In the end, it is not just a single species of frog or plant that matters. It is the rainforest ecosystem as a whole. I think it’s worth saving if not for its beauty, then for the promise of easing pain around the world.

Andrew Franks, Zoo New England

Puerto Rico calling.

Cricket coqui (Eleutherodactylus gryllus)

Cricket coqui (Eleutherodactylus gryllus)

Cute Frog of the Week: May 7, 2012

If you visit Puerto Rico and hear a high chirp at dawn, you may be near a cricket coqui (Eleutherodactylus gryllus). These little guys—and that’s no exaggeration, they are typically less than an inch long—spend their days in bromeliads or tucked under mossy rocks. They live in forests in the upper elevations of the island, which means they are at serious risk of being affected by habitat fragmentation. Other threats include deforestation, climate change and invasive predators. However, scientists hope that because the species lives in well-managed protected areas, it will be able to withstand these threats.

Photo by Alejandro Sanchez  via Arkive.

Every week the Panama Amphibian Rescue and Conservation Project posts a new photo of a cute frog from anywhere in the world with an interesting, fun and unique story to tell. Be sure to check back every Monday for the latest addition.

Send us your own cute frogs by uploading your photos here:

Start Spreading the Word

Paul Crump

Houston Zoo Amphibian Program Manager Paul Crump meets a family attending the Milam County Nature Fest. The aquarium on the table holds Houston toad ‘ambassadors.’ More than 600 people attended the one day Nature Fest in Rockdale, Texas. (Photo courtesy of the Houston Zoo)

Learning about endangered species is the first step in helping to protect them.

In 1968, a small amphibian landed a spot on the list of “Rare and Endangered Fish and Wildlife of the United States.” Five years later, the Houston toad was included in the passing of the Endangered Species Act and became one of the first amphibian species in the United States, and maybe even the world, to be recognized as declining.

Today the Houston toad is no longer found in its namesake city, and fewer than 300 individuals remain in the wild, largely due to habitat loss.  The Houston Zoo is working with the US Fish and Wildlife Service, Texas Parks and Wildlife Department, Texas State University and the Environmental Defense Fund to ensure the toad’s survival. The Zoo also works with private landowners to restore habitat and monitor populations in Houston toad counties. But before we can involve a landowner in the project we have to find them–and that’s where the Zoo’s education and outreach programs come in.

Mainstream media of course plays a major role in the effort.  A recent front-page story in the Houston Chronicle highlighted the need for private landowners to participate in the restoration project. The article generated a dozen responses from interested landowners and raised the profile of the effort. But grassroots efforts also play an important role.

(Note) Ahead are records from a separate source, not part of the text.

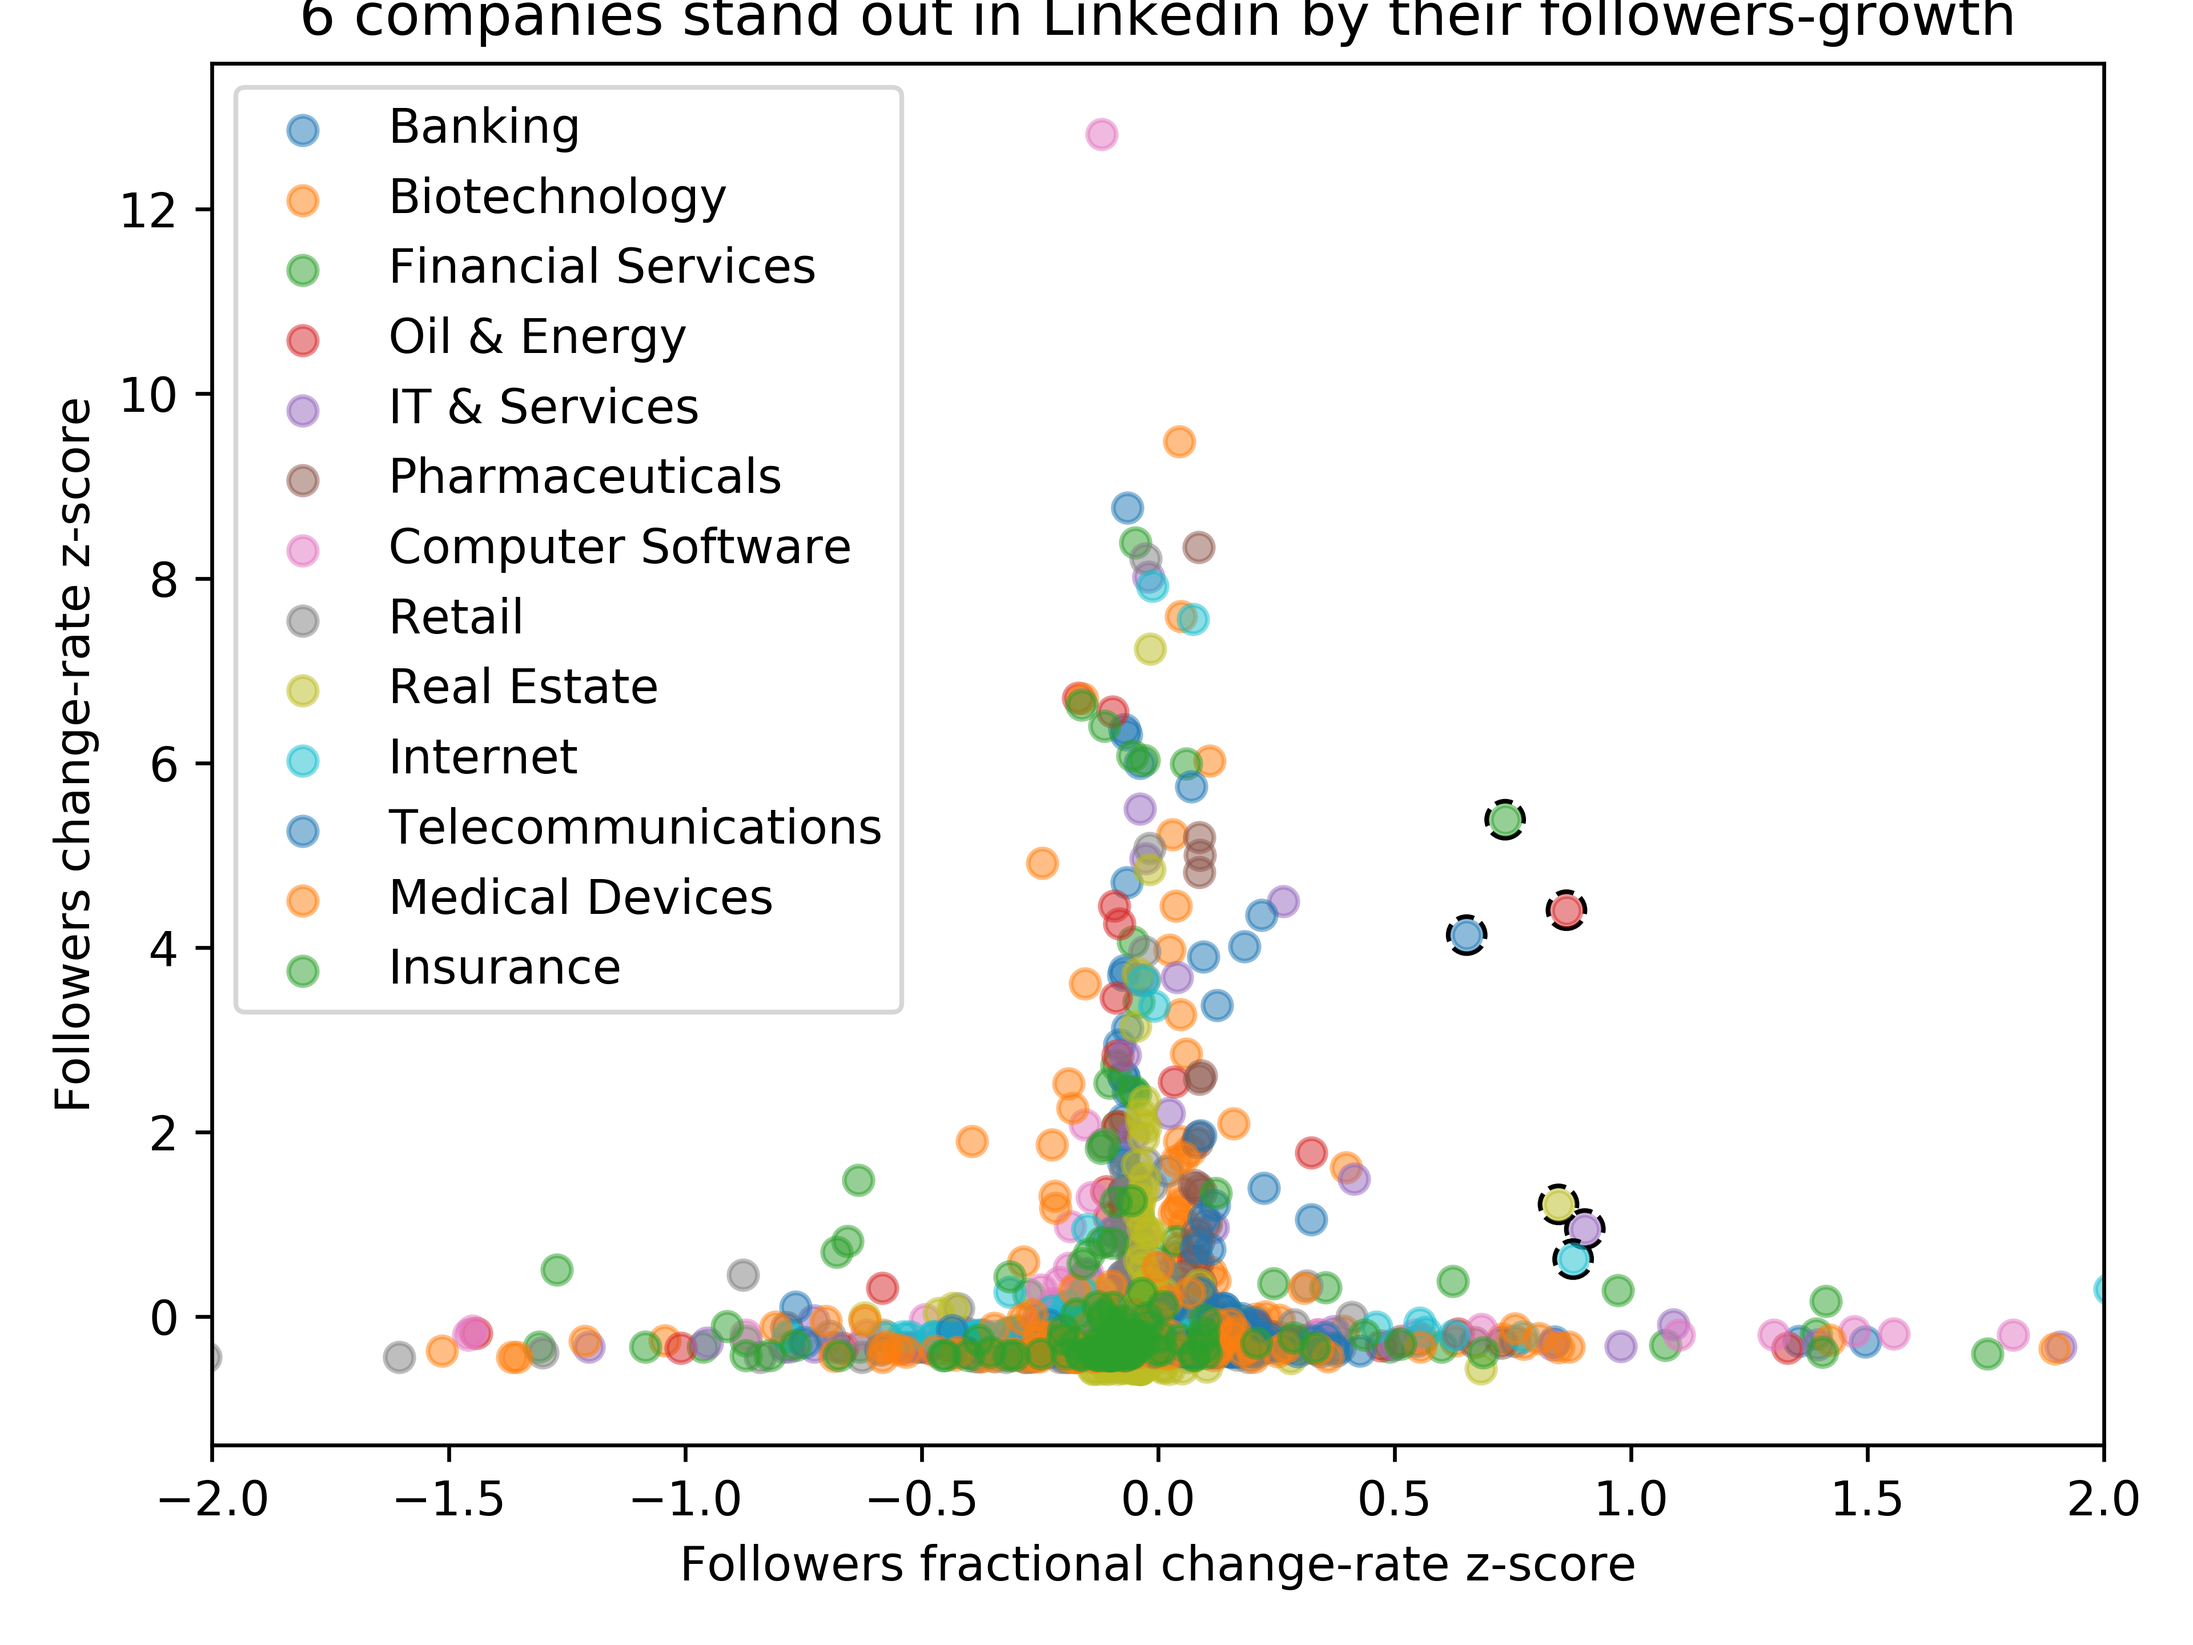
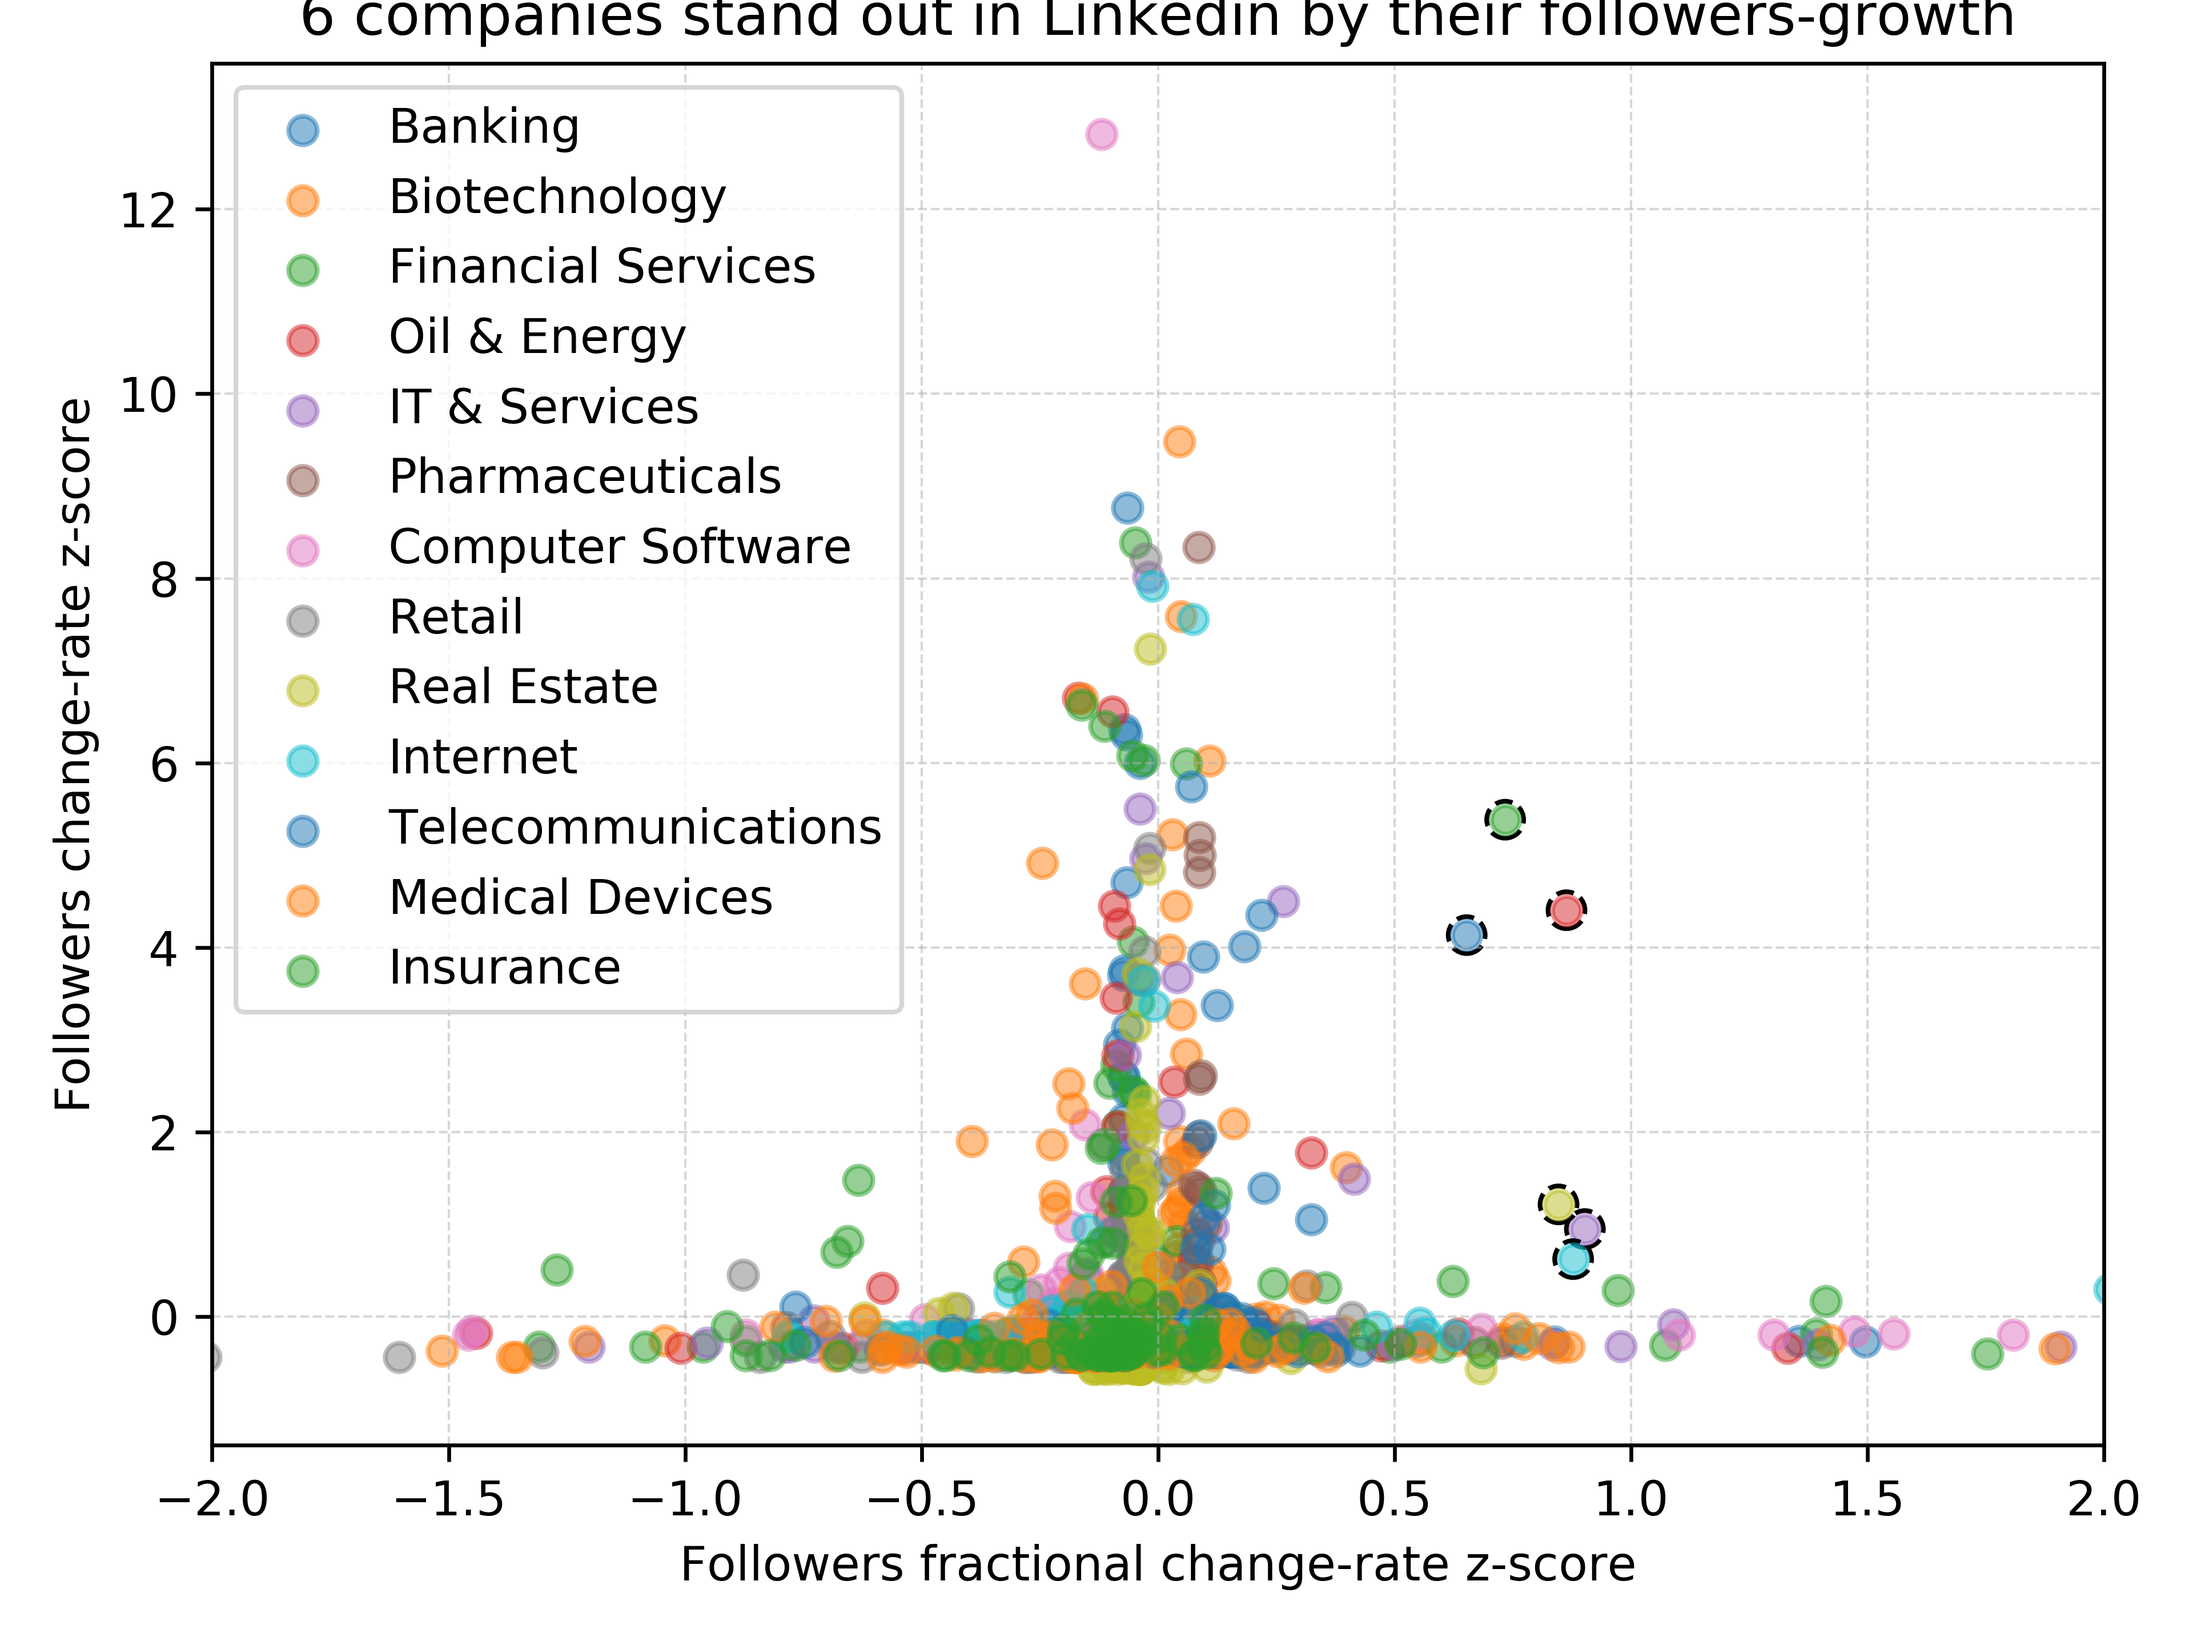
Grid on figures

diff --git a/project/project.py b/project/project.py
@@ -125,6 +125,7 @@ plt.legend(handles,labels,loc = 'upper left')
 plt.tight_layout()
 plt.title('6 companies stand out in Linkedin by their followers-growth')
 #plt.show()
+plt.grid(linestyle='--', linewidth=0.5,alpha=0.5)
 fig.savefig('FIG1.png',dpi=600)
 
 good = topdf[(topdf['z-score1']>cut) & (topdf['z-score2']>cut)]
@@ -152,7 +153,7 @@ plt.ylabel('Followers change-rate [counts/month]')
 box = ax.get_position()
 ax.set_position([box.x0, box.y0, box.width * 0.7, box.height])
 plt.legend(handles,labels,loc='center left', bbox_to_anchor=(1, 0.5))
-#plt.tight_layout()
+plt.grid(linestyle='--', linewidth=0.5,alpha=0.5)
 plt.title('Followers change-rate is proportional to followers size pool')
 #plt.show()
 fig.savefig('FIG2.png',dpi=600)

Through our collaboration with the US Fish and Wildlife Service and the Texas Parks and Wildlife Department, the Zoo has developed opportunities for the presentation of education and outreach programs in counties northwest of Houston, the Houston toad’s current range. In late February, a landowner workshop sponsored by Texas AgriLife Extension and the Texas Forest Service brought 200 landowners together to learn about woodland and pond management and how to get involved in the Houston toad recovery project. Recently, three members of the Houston Zoo Conservation Department participated in the Milam County Nature Fest 2012. Supported by the Texas Parks and Wildlife Department, the festival drew more than 600 participants from surrounding communities in prime Houston toad range for a day of nature exhibits and demonstrations, crafts and games for children and an opportunity to meet Houston toads and hear from those who are directly involved in the toad’s recovery.

It’s one thing to tell the world about the importance of amphibians to the balance of nature. It’s another thing entirely when you see the smile on a child’s face when they have an up-close encounter with an endangered species. Then you know you’ve connected.

-Brian Hill, Houston Zoo